Blue Foot recognised as start-up of the year 2021
Blue Foot is an environmental technology company that developed a membrane that makes it possible to purify and reuse wastewater.
The election of the Limburg Startup of the Year is an initiative of the startup community of LRM: Limburg Startup and is organised in the context of the election of the Limburg Entrepreneur of the Year. Blue Foot Membranes succeeds Act&Sorb. This year too, the winner comes from the circular economy. What the jury found especially important is the fact that Blue Foot Membranes responds to a current theme, the shortage of fresh water. The jury was also charmed by the fact that the first customers, such as the Danish brewer Carlsberg, were convinced after an intensive period of research and development. “In addition, the company has international ambitions and scores high in terms of scalability and innovation,” according to the jury.
Blue Foot Membranes, named after the South American blue-footed booby, was founded five years ago as a spin-off of the Flemish Institute for Technological Research VITO. After years of research, the initiators succeeded in developing a membrane that makes it possible to purify domestic and industrial wastewater in such a way that it can be reused. Since the start, the partners have invested around 8.5 million euros in the project. In addition to VITO, it concerns the inter-university fund QBIC, the Limburg investment company LRM and the Innovation Fund.
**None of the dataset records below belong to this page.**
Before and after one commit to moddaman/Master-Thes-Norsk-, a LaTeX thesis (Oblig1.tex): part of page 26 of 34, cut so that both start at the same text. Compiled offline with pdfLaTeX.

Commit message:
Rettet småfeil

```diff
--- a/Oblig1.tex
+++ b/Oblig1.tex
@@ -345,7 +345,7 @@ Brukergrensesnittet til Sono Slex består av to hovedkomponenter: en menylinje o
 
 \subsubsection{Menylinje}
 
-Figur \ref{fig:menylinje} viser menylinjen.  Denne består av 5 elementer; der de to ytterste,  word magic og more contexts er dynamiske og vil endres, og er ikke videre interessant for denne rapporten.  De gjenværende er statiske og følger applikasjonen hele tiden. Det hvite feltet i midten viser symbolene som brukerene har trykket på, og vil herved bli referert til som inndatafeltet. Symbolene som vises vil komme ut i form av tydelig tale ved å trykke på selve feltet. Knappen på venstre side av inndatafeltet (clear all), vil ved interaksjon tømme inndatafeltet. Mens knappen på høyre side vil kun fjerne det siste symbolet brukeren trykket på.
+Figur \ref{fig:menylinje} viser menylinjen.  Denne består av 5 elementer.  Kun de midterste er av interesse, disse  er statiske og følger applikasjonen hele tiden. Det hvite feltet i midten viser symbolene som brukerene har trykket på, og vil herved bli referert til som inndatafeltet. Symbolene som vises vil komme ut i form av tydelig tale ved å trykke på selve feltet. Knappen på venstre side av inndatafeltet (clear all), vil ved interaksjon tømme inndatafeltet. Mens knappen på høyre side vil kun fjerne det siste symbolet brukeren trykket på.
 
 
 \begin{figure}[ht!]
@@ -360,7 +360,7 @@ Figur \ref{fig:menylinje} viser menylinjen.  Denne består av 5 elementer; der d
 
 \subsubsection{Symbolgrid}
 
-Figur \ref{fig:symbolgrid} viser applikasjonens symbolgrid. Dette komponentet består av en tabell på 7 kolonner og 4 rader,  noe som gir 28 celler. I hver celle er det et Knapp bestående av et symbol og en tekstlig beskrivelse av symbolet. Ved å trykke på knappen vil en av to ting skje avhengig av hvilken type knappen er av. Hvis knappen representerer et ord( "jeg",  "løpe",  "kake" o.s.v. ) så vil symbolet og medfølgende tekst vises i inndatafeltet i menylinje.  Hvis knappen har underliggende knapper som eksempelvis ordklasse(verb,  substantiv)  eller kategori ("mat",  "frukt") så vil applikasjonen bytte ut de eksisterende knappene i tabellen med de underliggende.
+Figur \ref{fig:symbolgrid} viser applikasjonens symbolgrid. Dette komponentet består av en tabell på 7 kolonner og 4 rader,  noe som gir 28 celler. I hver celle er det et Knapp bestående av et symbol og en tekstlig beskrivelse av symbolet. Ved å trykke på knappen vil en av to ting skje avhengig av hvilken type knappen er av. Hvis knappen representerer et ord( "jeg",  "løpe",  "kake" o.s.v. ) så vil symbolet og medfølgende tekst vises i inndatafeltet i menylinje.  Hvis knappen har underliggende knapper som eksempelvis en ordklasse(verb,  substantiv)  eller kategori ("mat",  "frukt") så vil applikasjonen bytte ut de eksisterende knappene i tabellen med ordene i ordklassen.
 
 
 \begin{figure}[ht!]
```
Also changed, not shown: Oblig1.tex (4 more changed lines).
A last capital round of a total of 3 million euros earlier this year should enable Blue Foot Membranes to roll out its product internationally. Blue Foot Membranes has 19 employees.
There is increasing interest in the industry for the reuse of process water. Companies want to save on costs, want to reduce their impact on the environment and have to comply with increasingly strict standards. Blue Foot Membranes does not supply its technology directly to the end customer, but to builders of water treatment plants such as Pantarein Water.
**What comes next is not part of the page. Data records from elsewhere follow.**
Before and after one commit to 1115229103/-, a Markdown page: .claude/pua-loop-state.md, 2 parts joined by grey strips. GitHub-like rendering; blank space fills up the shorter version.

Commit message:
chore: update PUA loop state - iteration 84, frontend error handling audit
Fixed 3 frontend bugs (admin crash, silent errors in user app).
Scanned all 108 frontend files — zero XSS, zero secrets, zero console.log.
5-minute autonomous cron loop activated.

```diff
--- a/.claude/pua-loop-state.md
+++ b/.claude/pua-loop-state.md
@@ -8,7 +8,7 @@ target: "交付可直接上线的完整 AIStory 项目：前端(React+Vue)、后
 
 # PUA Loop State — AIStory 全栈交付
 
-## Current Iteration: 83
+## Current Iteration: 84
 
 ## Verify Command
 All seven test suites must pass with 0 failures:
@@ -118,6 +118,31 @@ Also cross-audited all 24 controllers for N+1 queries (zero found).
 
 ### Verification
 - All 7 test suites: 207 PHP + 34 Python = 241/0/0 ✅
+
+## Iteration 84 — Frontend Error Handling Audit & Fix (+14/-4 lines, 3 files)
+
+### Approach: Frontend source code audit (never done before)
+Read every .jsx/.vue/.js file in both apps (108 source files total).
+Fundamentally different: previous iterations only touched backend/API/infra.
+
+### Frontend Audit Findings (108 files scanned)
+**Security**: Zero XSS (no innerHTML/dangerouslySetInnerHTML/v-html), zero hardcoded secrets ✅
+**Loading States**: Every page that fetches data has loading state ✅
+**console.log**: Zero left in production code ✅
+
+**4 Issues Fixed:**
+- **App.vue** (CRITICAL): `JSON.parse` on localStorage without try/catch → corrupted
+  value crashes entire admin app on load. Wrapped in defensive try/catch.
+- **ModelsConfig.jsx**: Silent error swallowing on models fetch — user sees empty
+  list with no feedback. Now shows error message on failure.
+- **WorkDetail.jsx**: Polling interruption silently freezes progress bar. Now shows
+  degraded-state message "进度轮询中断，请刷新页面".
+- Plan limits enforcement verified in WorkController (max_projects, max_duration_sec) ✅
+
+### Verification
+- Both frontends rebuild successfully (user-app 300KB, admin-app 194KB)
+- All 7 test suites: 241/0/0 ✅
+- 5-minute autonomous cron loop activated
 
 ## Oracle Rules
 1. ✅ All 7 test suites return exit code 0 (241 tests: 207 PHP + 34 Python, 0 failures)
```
The membranes are currently used by some twenty companies in the Netherlands and abroad, such as the processor of slaughterhouse waste Rendac in Denderleeuw and De Brabandere brewery in Harelbeke. In Indonesia, the technology is used to treat wastewater from palm oil plantations. “You need four liters of water to produce one liter of beer. If you can reuse those three liters of water that are now being lost, it makes a huge difference.” The purified water does not end up in the product, by the way. It could be, but society is not ready for that yet. The Danish brewer Carlsberg has also been a customer in Lommel since this year, via Pantarein Water. The beer giant wants to halve its water consumption by 2030. “Climate change is increasingly focusing on the reuse of water,” says Stephan van Hoof. “In the coming years, we want to expand to other sectors in addition to the food and beverage industry.” van Hoof makes no secret of his international ambitions: North America, the Middle East and Southeast Asia have great potential. The first project for the purification of domestic waste water has just been won.
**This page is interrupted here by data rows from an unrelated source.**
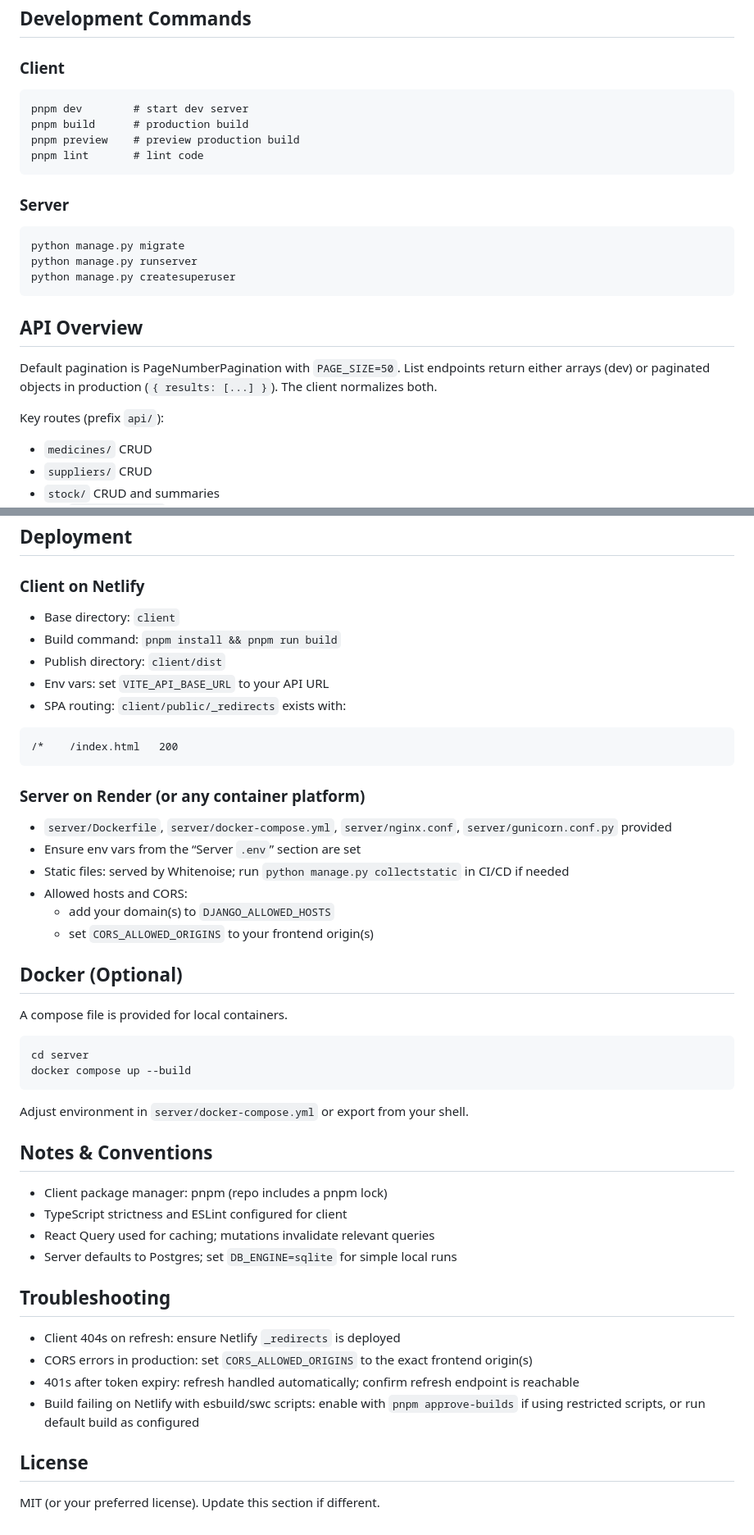
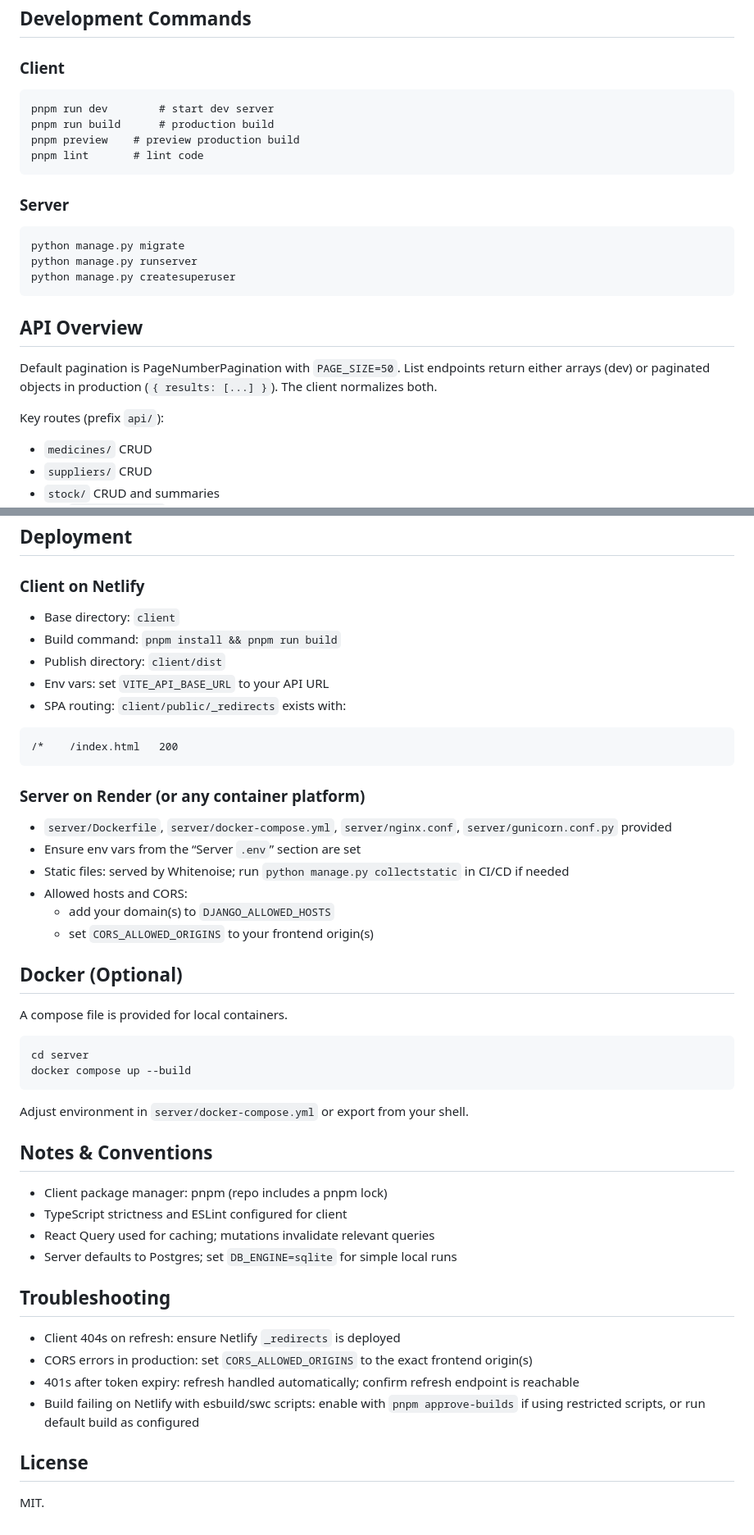
Before and after one commit to sakamw/pharmaceutical_MIS, a Markdown page: README.md, 2 parts joined by grey strips. Shown at 82% size. Rendered like a GitHub page.

````diff
--- a/README.md
+++ b/README.md
@@ -91,14 +100,16 @@ App runs at http://localhost:5173/ (default Vite port).
 ## Development Commands
 
 ### Client
+
 ```
-pnpm dev        # start dev server
-pnpm build      # production build
+pnpm run dev        # start dev server
+pnpm run build      # production build
 pnpm preview    # preview production build
 pnpm lint       # lint code
 ```
 
 ### Server
+
 ```
 python manage.py migrate
 python manage.py runserver
@@ -106,10 +117,12 @@ python manage.py createsuperuser
 ```
 
 ## API Overview
+
 Default pagination is PageNumberPagination with `PAGE_SIZE=50`.
 List endpoints return either arrays (dev) or paginated objects in production (`{ results: [...] }`). The client normalizes both.
 
 Key routes (prefix `api/`):
+
 - `medicines/` CRUD
 - `suppliers/` CRUD
 - `stock/` CRUD and summaries
@@ -123,16 +136,19 @@ Key routes (prefix `api/`):
 ## Deployment
 
 ### Client on Netlify
+
 - Base directory: `client`
 - Build command: `pnpm install && pnpm run build`
 - Publish directory: `client/dist`
 - Env vars: set `VITE_API_BASE_URL` to your API URL
 - SPA routing: `client/public/_redirects` exists with:
+
 ```
 /*    /index.html   200
 ```
 
 ### Server on Render (or any container platform)
+
 - `server/Dockerfile`, `server/docker-compose.yml`, `server/nginx.conf`, `server/gunicorn.conf.py` provided
 - Ensure env vars from the “Server `.env`” section are set
 - Static files: served by Whitenoise; run `python manage.py collectstatic` in CI/CD if needed
@@ -141,24 +157,30 @@ Key routes (prefix `api/`):
   - set `CORS_ALLOWED_ORIGINS` to your frontend origin(s)
 
 ## Docker (Optional)
+
 A compose file is provided for local containers.
+
 ```
 cd server
 docker compose up --build
 ```
+
 Adjust environment in `server/docker-compose.yml` or export from your shell.
 
 ## Notes & Conventions
+
 - Client package manager: pnpm (repo includes a pnpm lock)
 - TypeScript strictness and ESLint configured for client
 - React Query used for caching; mutations invalidate relevant queries
 - Server defaults to Postgres; set `DB_ENGINE=sqlite` for simple local runs
 
 ## Troubleshooting
+
 - Client 404s on refresh: ensure Netlify `_redirects` is deployed
 - CORS errors in production: set `CORS_ALLOWED_ORIGINS` to the exact frontend origin(s)
 - 401s after token expiry: refresh handled automatically; confirm refresh endpoint is reachable
 - Build failing on Netlify with esbuild/swc scripts: enable with `pnpm approve-builds` if using restricted scripts, or run default build as configured
 
 ## License
-MIT (or your preferred license). Update this section if different.
+
+MIT.
````
Also changed, not shown: other parts of README.md (+9 -0 lines).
Blue Foot Membranes is led by Stephan van Hoof. The Dutch CEO has over 25 experience in water purification and membrane filtration. According to van Hoof, we take pure water for granted, but it is not. “When we turn on the tap in the morning and water comes out, we find that obvious, but I have learned that the availability of water is not so obvious. In fact, water is less and less readily available. If we put all the water in the world in a bucket, we could barely drink a thimble full.” Today, the vast majority of our precious water is lost, and that has to change, says van Hoof. “A small part is used in a product or for drinking, but the rest is discharged. We need to move towards a circular use of water. This is possible by combining biological wastewater treatment with our membrane separation technology. This means that wastewater can be reused immediately.” van Hoof compares his membrane to a large coffee filter but with holes of 40 nanometers.
Source: HBVL 6.12.2021